Exercise description: Within the listing below, filter for "NavLink" and copy every matching line.

Extracted material:
···

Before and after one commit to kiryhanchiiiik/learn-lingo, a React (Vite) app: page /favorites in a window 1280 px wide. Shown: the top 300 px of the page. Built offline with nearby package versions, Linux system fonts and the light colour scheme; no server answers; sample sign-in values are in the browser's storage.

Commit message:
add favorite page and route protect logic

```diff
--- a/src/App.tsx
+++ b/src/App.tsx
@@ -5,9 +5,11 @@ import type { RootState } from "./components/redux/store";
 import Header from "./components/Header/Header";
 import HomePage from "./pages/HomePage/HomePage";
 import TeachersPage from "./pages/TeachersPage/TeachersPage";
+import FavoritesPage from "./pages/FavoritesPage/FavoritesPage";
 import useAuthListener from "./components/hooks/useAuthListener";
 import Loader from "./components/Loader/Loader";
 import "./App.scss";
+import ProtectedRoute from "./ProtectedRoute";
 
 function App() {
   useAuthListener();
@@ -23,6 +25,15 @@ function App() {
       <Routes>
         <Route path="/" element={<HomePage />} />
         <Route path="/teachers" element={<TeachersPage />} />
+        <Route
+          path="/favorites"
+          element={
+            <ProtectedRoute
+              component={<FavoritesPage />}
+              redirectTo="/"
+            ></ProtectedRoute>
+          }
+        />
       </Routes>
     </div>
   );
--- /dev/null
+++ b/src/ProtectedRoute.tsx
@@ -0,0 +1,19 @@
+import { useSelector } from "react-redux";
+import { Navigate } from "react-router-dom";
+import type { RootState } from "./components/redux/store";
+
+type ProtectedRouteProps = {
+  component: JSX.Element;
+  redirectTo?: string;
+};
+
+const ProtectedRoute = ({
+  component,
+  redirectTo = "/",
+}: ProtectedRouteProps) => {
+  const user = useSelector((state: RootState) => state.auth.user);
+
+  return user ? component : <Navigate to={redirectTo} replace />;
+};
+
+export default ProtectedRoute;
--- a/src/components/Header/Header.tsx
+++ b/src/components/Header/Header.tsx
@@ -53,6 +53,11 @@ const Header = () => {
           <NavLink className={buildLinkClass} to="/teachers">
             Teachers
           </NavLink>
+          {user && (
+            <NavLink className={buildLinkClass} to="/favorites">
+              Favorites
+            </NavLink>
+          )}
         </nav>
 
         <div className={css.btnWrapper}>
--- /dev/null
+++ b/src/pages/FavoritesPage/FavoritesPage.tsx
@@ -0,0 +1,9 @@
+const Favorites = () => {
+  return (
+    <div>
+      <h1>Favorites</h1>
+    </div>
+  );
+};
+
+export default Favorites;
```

···

Task solution:
           <NavLink className={buildLinkClass} to="/teachers">
           </NavLink>
+            <NavLink className={buildLinkClass} to="/favorites">
+            </NavLink>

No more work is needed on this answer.